What you should do: The reply should consist of one number, the count of lines below in which the word "businessKey" appears.

Records to use:
--- START ---

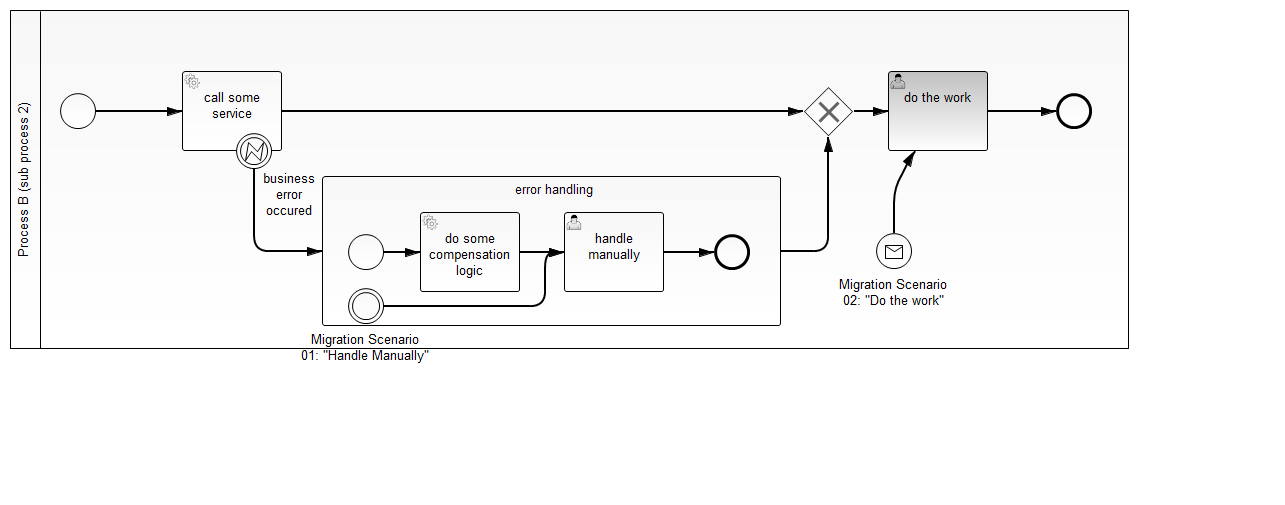
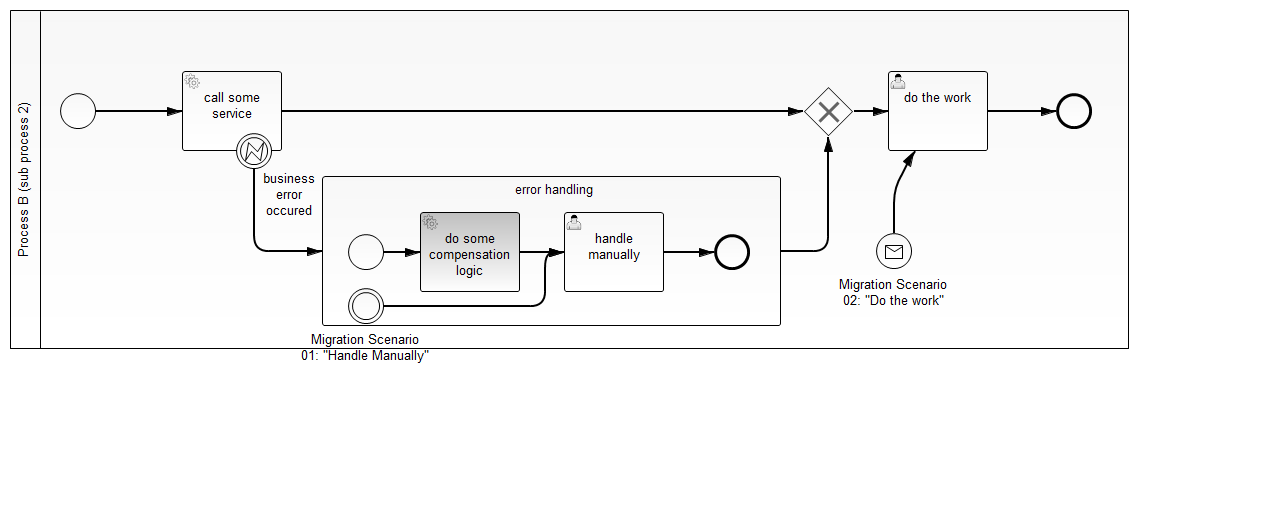
extended test cases, error sub process currently not yet working correctly

Changed region(s): [[0.6848, 0.1188, 0.7782, 0.2376], [0.3113, 0.4158, 0.4047, 0.5347]]

diff --git a/snippets/migrate-third-party-to-camunda/src/test/java/com/camunda/demo/migration/MigrationTestCase.java b/snippets/migrate-third-party-to-camunda/src/test/java/com/camunda/demo/migration/MigrationTestCase.java
@@ -1,9 +1,7 @@
 package com.camunda.demo.migration;
 
-import static org.camunda.bpm.engine.test.assertions.ProcessEngineAssertions.assertThat;
-import static org.camunda.bpm.engine.test.assertions.ProcessEngineAssertions.init;
-import static org.camunda.bpm.engine.test.assertions.ProcessEngineTests.runtimeService;
-import static org.camunda.bpm.engine.test.assertions.ProcessEngineTests.withVariables;
+import static org.camunda.bpm.engine.test.assertions.ProcessEngineAssertions.*;
+import static org.camunda.bpm.engine.test.assertions.ProcessEngineTests.*;
 
 import org.camunda.bpm.engine.ProcessEngine;
 import org.camunda.bpm.engine.impl.cfg.StandaloneInMemProcessEngineConfiguration;
@@ -56,9 +54,63 @@ public class MigrationTestCase extends ProcessEngineTestCase {
   }
 
   @Deployment(resources = {"super-process.bpmn", "called-process-1.bpmn", "called-process-2.bpmn"})
-  public void testMigrationScenario01() {
-    // Scenario 01: Jump into second hierarchy and there into the Human Task within a Sub Process started by an error
+  public void testNormalRun() {
+    ProcessInstance piSuper = runtimeService().startProcessInstanceByKey(
+        PROCESS_DEFINITION_KEY_SUPER, withVariables("decision", "A"));
     
+    assertThat(piSuper).isStarted().isNotEnded() // 
+      .isWaitingAtExactly("CallActivityProcessA") //
+      .hasPassed("ServiceTaskCallSomeService");
+    
+    // search for existing called process instance and assert it as well
+    ProcessInstance piA = runtimeService().createProcessInstanceQuery().superProcessInstanceId(piSuper.getId()).singleResult();
+    assertThat(piA).isStarted().isNotEnded() //
+      .isWaitingAtExactly("UserTaskDoSomething") //
+      .task();
+    complete(task());
+    
+    // and the next pi down the hierarchy
+    ProcessInstance piB = runtimeService().createProcessInstanceQuery().superProcessInstanceId(piA.getId()).singleResult();
+    assertThat(piB).isStarted().isNotEnded() //
+      .isWaitingAtExactly("UserTaskDoTheWork") //
+      .hasPassed("ServiceTaskWithError") //
+      .task();
+    complete(task());
+    
+    assertThat(piB).isEnded();
+    assertThat(piA).isEnded();
+    assertThat(piSuper).isEnded();
+  }
+  
+  @Deployment(resources = {"super-process.bpmn", "called-process-2.bpmn"})
+  public void testErrorHandlingSubProcess() {
+    ProcessInstance piSuper = runtimeService().startProcessInstanceByKey(
+        PROCESS_DEFINITION_KEY_SUPER, withVariables("decision", "B", "throwError", Boolean.TRUE));
+    
+    assertThat(piSuper).isStarted().isNotEnded() // 
+      .isWaitingAtExactly("CallActivityProcessB") //
+      .hasPassed("ServiceTaskCallSomeService");
+        
+    // sub process
+    ProcessInstance piB = runtimeService().createProcessInstanceQuery().superProcessInstanceId(piSuper.getId()).singleResult();
+    assertThat(piB).isStarted().isNotEnded() //
+      .isWaitingAtExactly("UserTaskHandleManually") //
+      .hasPassed("ServiceTaskWithError", "ServiceTaskDoCompensationLogic") //
+      .task();
+    complete(task());
+
+    assertThat(piB) //
+      .isWaitingAtExactly("UserTaskDoTheWork") //
+      .task();
+    complete(task());
+
+    assertThat(piB).isEnded();
+    assertThat(piSuper).isEnded();
+  }  
+    
+  @Deployment(resources = {"super-process.bpmn", "called-process-1.bpmn", "called-process-2.bpmn"})
+  public void testMigrationScenario01() {
+    // Scenario 01: Jump into second hierarchy and there into the Human Task within a Sub Process started by an error    
     ProcessInstance piSuper = runtimeService().startProcessInstanceByMessage(
         PROCESS_DEFINITION_KEY_SUPER + "#MIGRATION_SCENARIO_01", withVariables("migrationScenario", "01"));
 
@@ -77,7 +129,16 @@ public class MigrationTestCase extends ProcessEngineTestCase {
     ProcessInstance piB = runtimeService().createProcessInstanceQuery().superProcessInstanceId(piA.getId()).singleResult();
     assertThat(piB).isStarted().isNotEnded().isWaitingAtExactly("UserTaskHandleManually");
 
+    // now continue in the process execution
+    assertThat(piB).task("UserTaskHandleManually");
+    complete(task());
     
+    assertThat(piB).isNotEnded().isWaitingAtExactly("UserTaskDoTheWork").task("UserTaskDoTheWork");
+    complete(task());
+
+    assertThat(piB).isEnded();
+    assertThat(piA).isEnded();
+    assertThat(piSuper).isEnded();
   }
 
   @Deployment(resources = {"super-process.bpmn", "called-process-1.bpmn", "called-process-2.bpmn"})
@@ -97,6 +158,13 @@ public class MigrationTestCase extends ProcessEngineTestCase {
     // and the next pi down the hierarchy
     ProcessInstance piB = runtimeService().createProcessInstanceQuery().superProcessInstanceId(piSuper.getId()).singleResult();
     assertThat(piB).isStarted().isNotEnded().isWaitingAtExactly("UserTaskDoTheWork");
+    
+    // now continue in the process execution
+    assertThat(piB).task("UserTaskDoTheWork");
+    complete(task());
+
+    assertThat(piB).isEnded();
+    assertThat(piSuper).isEnded();
   }
  
 }

diff --git a/snippets/migrate-third-party-to-camunda/src/main/java/com/camunda/demo/migration/MigrationEnabledCallActivityBehavior.java b/snippets/migrate-third-party-to-camunda/src/main/java/com/camunda/demo/migration/MigrationEnabledCallActivityBehavior.java
@@ -13,6 +13,7 @@ import org.camunda.bpm.engine.impl.bpmn.behavior.AbstractBpmnActivityBehavior;
 import org.camunda.bpm.engine.impl.bpmn.behavior.CallActivityBehavior;
 import org.camunda.bpm.engine.impl.bpmn.parser.DataAssociation;
 import org.camunda.bpm.engine.impl.context.Context;
+import org.camunda.bpm.engine.impl.javax.el.PropertyNotFoundException;
 import org.camunda.bpm.engine.impl.persistence.entity.ExecutionEntity;
 import org.camunda.bpm.engine.impl.pvm.PvmProcessInstance;
 import org.camunda.bpm.engine.impl.pvm.delegate.ActivityExecution;
@@ -106,22 +107,35 @@ public class MigrationEnabledCallActivityBehavior extends CallActivityBehavior {
     // UNCHANGED TILL HERE!
     
     // now we create the process instance on a different activity steered by the expression:
-    String migrationScenario = (String) migrationScenarioExpression.getValue(execution);
+    String migrationScenario = null;
+    try {
+      migrationScenario = (String) migrationScenarioExpression.getValue(execution);
+    }
+    catch (ProcessEngineException ex) {
+      // might be the case if the process run in "normal" mode and some variables have not be passed id
+    }
     
-    // now there are two possibilities: 
-    // 1. The process contains a matching Message Start Event
-    // 2. The process contains a matching intermediate event
-    ActivityImpl startActivity = processDefinition.findActivity("MIGRATION_SCENARIO_" + migrationScenario);
-    
-    // handing over the initial activity is missing in PVM API 
-    ExecutionEntity subProcessInstance = (ExecutionEntity) execution.createSubProcessInstance(processDefinition, businessKey);
-    // so we do it the hard way afterwards
-    Field processInstanceStartContextField = ExecutionEntity.class.getDeclaredField("processInstanceStartContext");
-    processInstanceStartContextField.setAccessible(true);
-    processInstanceStartContextField.set(subProcessInstance, new ProcessInstanceStartContext(startActivity));
-    
-    // and start normally
-    subProcessInstance.start(callActivityVariables);
+    if (migrationScenario==null) {
+      // normal behavior
+      PvmProcessInstance subProcessInstance = execution.createSubProcessInstance(processDefinition, businessKey);
+      subProcessInstance.start(callActivityVariables);
+    }
+    else {
+      // now there are two possibilities: 
+      // 1. The process contains a matching Message Start Event
+      // 2. The process contains a matching intermediate event
+      ActivityImpl startActivity = processDefinition.findActivity("MIGRATION_SCENARIO_" + migrationScenario);
+      
+      // handing over the initial activity is missing in PVM API 
+      ExecutionEntity subProcessInstance = (ExecutionEntity) execution.createSubProcessInstance(processDefinition, businessKey);
+      // so we do it the hard way afterwards
+      Field processInstanceStartContextField = ExecutionEntity.class.getDeclaredField("processInstanceStartContext");
+      processInstanceStartContextField.setAccessible(true);
+      processInstanceStartContextField.set(subProcessInstance, new ProcessInstanceStartContext(startActivity));
+      
+      // and start normally
+      subProcessInstance.start(callActivityVariables);
+    }
   }
 
   public static void copyProperty(String name, Class clazz, CallActivityBehavior from, MigrationEnabledCallActivityBehavior to, boolean addCopy) {

diff --git a/snippets/migrate-third-party-to-camunda/src/main/java/com/camunda/demo/migration/CamundaBpmProcessApplication.java b/snippets/migrate-third-party-to-camunda/src/main/java/com/camunda/demo/migration/CamundaBpmProcessApplication.java
@@ -1,33 +1,12 @@
 package com.camunda.demo.migration;
 
-import java.util.HashMap;
-import java.util.Map;
-
-import org.camunda.bpm.application.PostDeploy;
 import org.camunda.bpm.application.ProcessApplication;
 import org.camunda.bpm.application.impl.ServletProcessApplication;
-import org.camunda.bpm.engine.ProcessEngine;
 
 /**
  * Process Application exposing this application's resources the process engine. 
  */
 @ProcessApplication
 public class CamundaBpmProcessApplication extends ServletProcessApplication {
-
-  private static final String PROCESS_DEFINITION_KEY = "migration-example-pa";
-
-  /**
-   * In a @PostDeploy Hook you can interact with the process engine and access 
-   * the processes the application has deployed. 
-   */
-  @PostDeploy
-  public void onDeploymentFinished(ProcessEngine processEngine) {
-
-    // start an initial process instance
-//    Map<String, Object> variables = new HashMap<String, Object>();
-//    variables.put("name", "John");
-//    
-//    processEngine.getRuntimeService().startProcessInstanceByKey(PROCESS_DEFINITION_KEY, variables);
-  }
 
 }

diff --git a/snippets/migrate-third-party-to-camunda/src/main/java/com/camunda/demo/migration/MigrationValidationDelegate.java b/snippets/migrate-third-party-to-camunda/src/main/java/com/camunda/demo/migration/MigrationValidationDelegate.java
@@ -1,0 +1,24 @@
+package com.camunda.demo.migration;
+
+import org.camunda.bpm.engine.delegate.BpmnError;
+import org.camunda.bpm.engine.delegate.DelegateExecution;
+import org.camunda.bpm.engine.delegate.JavaDelegate;
+
+public class MigrationValidationDelegate implements JavaDelegate {
+
+  @Override
+  public void execute(DelegateExecution execution) throws Exception {
+    String migrationScenario = (String) execution.getVariable("migrationScenario");
+    if (migrationScenario!=null) {
+      throw new RuntimeException("ServiceTasks should not be executed from a migration Scenario");
+    }
+
+    if ("ServiceTaskWithError".equals(execution.getCurrentActivityId())) {
+      Boolean throwError = (Boolean) execution.getVariable("throwError");
+      if (throwError!=null && throwError) {
+        throw new BpmnError("ERROR");
+      }
+    }
+  }
+
+}
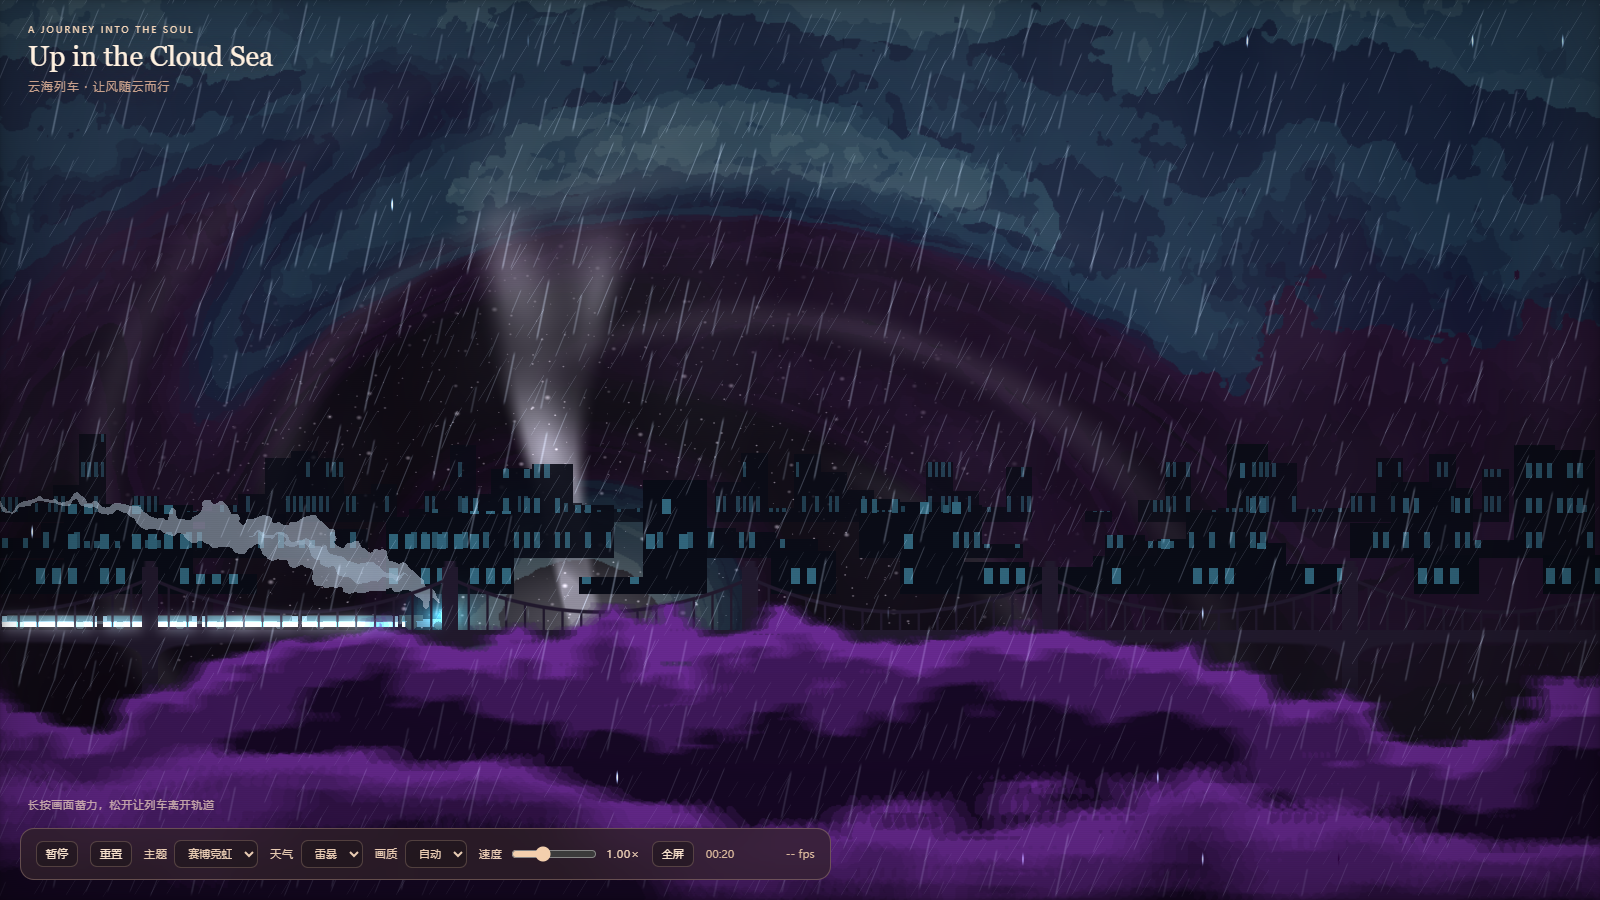
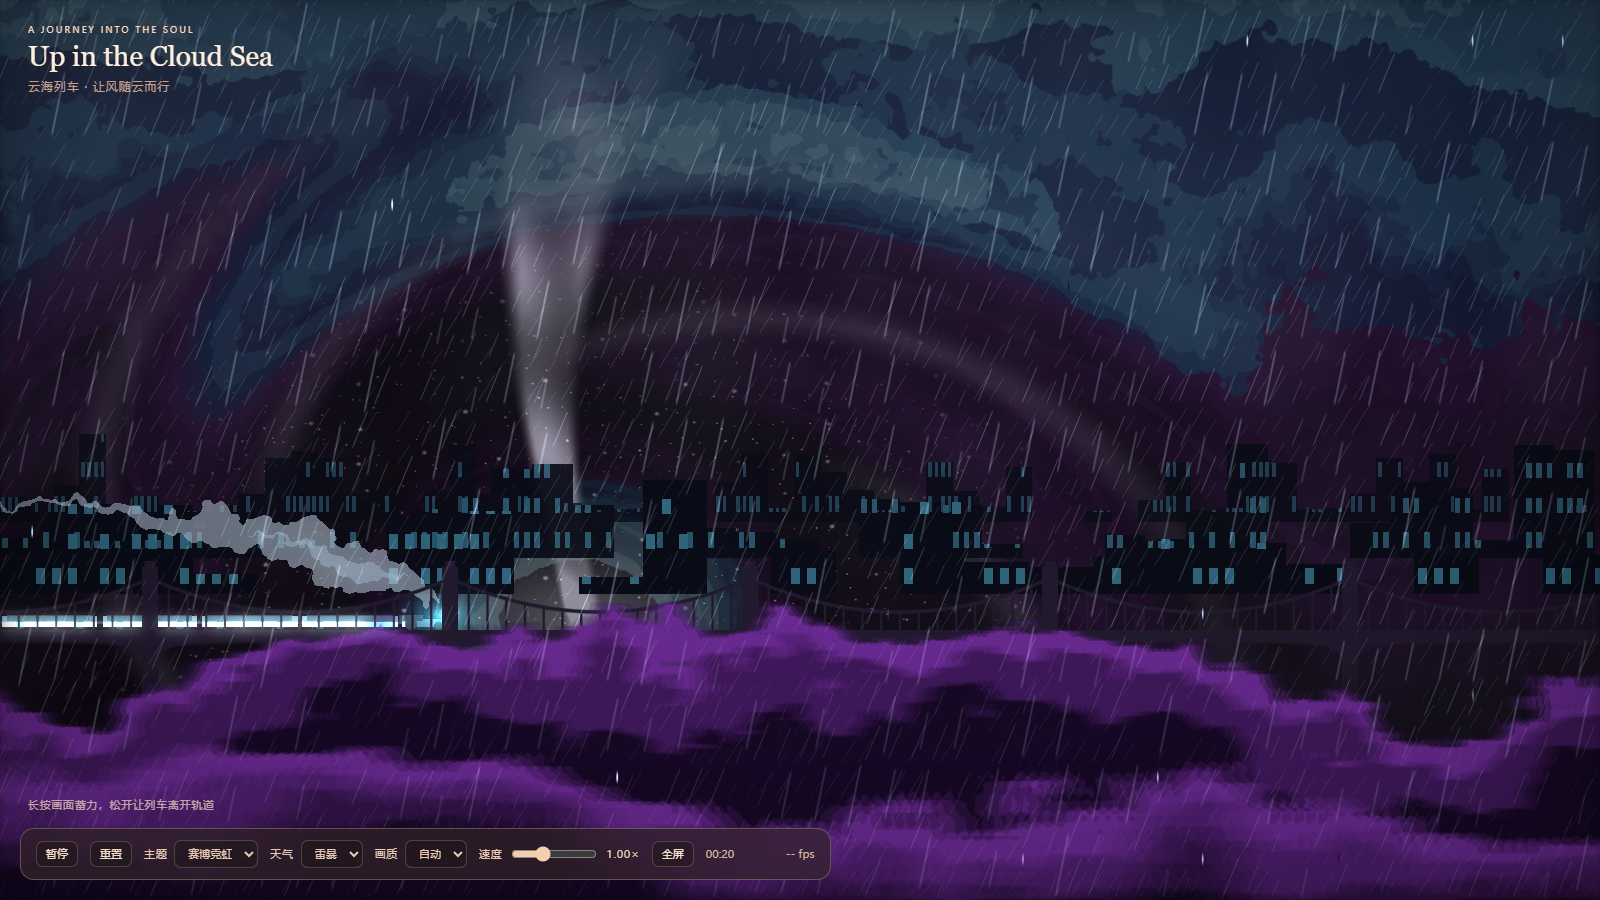
M19: 漏斗顶部平滑渐隐（修 smoothstep 反序未定义行为）+ 碎屑统一角速度

Changed region(s): [[0.2812, 0.2489, 0.4062, 0.56], [0.3438, 0.0933, 0.375, 0.1556]]

diff --git a/docs/开发日志.md b/docs/开发日志.md
@@ -421,6 +421,46 @@ carveDelta = -smoothstep(0.26, 0.0, tr) * 1.45 * uTornado     // 中心压到天
 
 ---
 
+## 2026-11-18 · M19 龙卷小修：顶部硬边与碎屑旋转
+
+### 一、修掉漏斗顶部的硬切边（这条值得记）
+
+现象：漏斗到云顶的位置有一条明显的水平硬边，再往上还出现一块白斑。
+
+**根因是 GLSL 的未定义行为**：`smoothstep(0.62, 0.20, p.y)` —— 第一个参数大于第二个，
+GLSL 规范规定 `edge0 >= edge1` 时结果未定义。不同驱动可能给出任意结果，
+本机上就表现为"要么立刻截断、要么糊成一片白"。
+
+改法是换成单调写法：
+
+```glsl
+float profile = step(-0.06, p.y) * (1.0 - smoothstep(0.30, 0.74, p.y));
+```
+
+先试过 `smoothstep(0.92, 0.58, ...)` 和加"云领"，都因为同样的未定义行为变成白斑；
+最终用 `1 - smoothstep(a, b, x)`（a < b）才稳定。
+
+**教训：`smoothstep` 的 edge0 必须小于 edge1；要做反向渐变就写 `1.0 - smoothstep(...)`。**
+
+### 二、碎屑统一角速度
+
+原来每颗碎屑的角速度 `t * (0.7 + h2*1.3)` 各自不同，方向感是散的。改成同一角速度、只留相位差：
+
+```glsl
+float ang = t * 1.15 + h1 * 6.2831;
+float orbit = 0.12 + 0.20 * h2 + 0.08 * sin(t * 0.9 + h1 * 6.28);
+```
+
+现在整团碎屑朝同一方向绕漏斗旋转，读起来像被同一个涡旋带着走。
+
+### 数据
+
+- 1080p 雷暴 **8.75 ms**；
+- `verify.ps1` 8/8 通过；
+- 对比：`shots/tornado-seam.png`（左：顶部白斑与硬边；右：单调渐隐）。
+
+---
+
 ## 待办（按优先级）
 
 1. **音频**：风声（随天气变化）、雷声、起飞音效——M9 唯一没兑现的项；
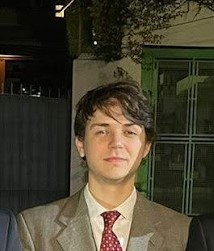
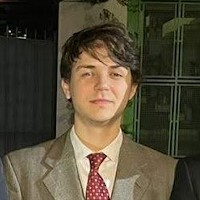
foto quadrada

diff --git a/index.html b/index.html
@@ -3,7 +3,7 @@
 <html>
 
 	<head>
-		<title>Seu Nome - Portfolio Online</title>
+		<title>Pedro B B Fonseca - Portfolio Online</title>
 
 		<meta charset="utf-8">
 		<link rel="stylesheet" href="css/styles.css">
@@ -23,10 +23,10 @@
 			</div>
 
 			<div>
-				<img src="img/ivan-profile.jpg" alt="Foto de Ivan Gomes">
+				<img src="img/curriculo.jpg" alt="Foto de Pedro Fonseca">
 
-				<h1>Seu Nome Aqui</h1>
-				<h2>O que você faz - O que você faz - O que você faz</h2>
+				<h1>Pedro Bortolini Barcellos Fonseca</h1>
+				<h2>Desenvolvedor frontend - Desenvolvedor backend </h2>
 			</div>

--- END ---

Exercise result: 3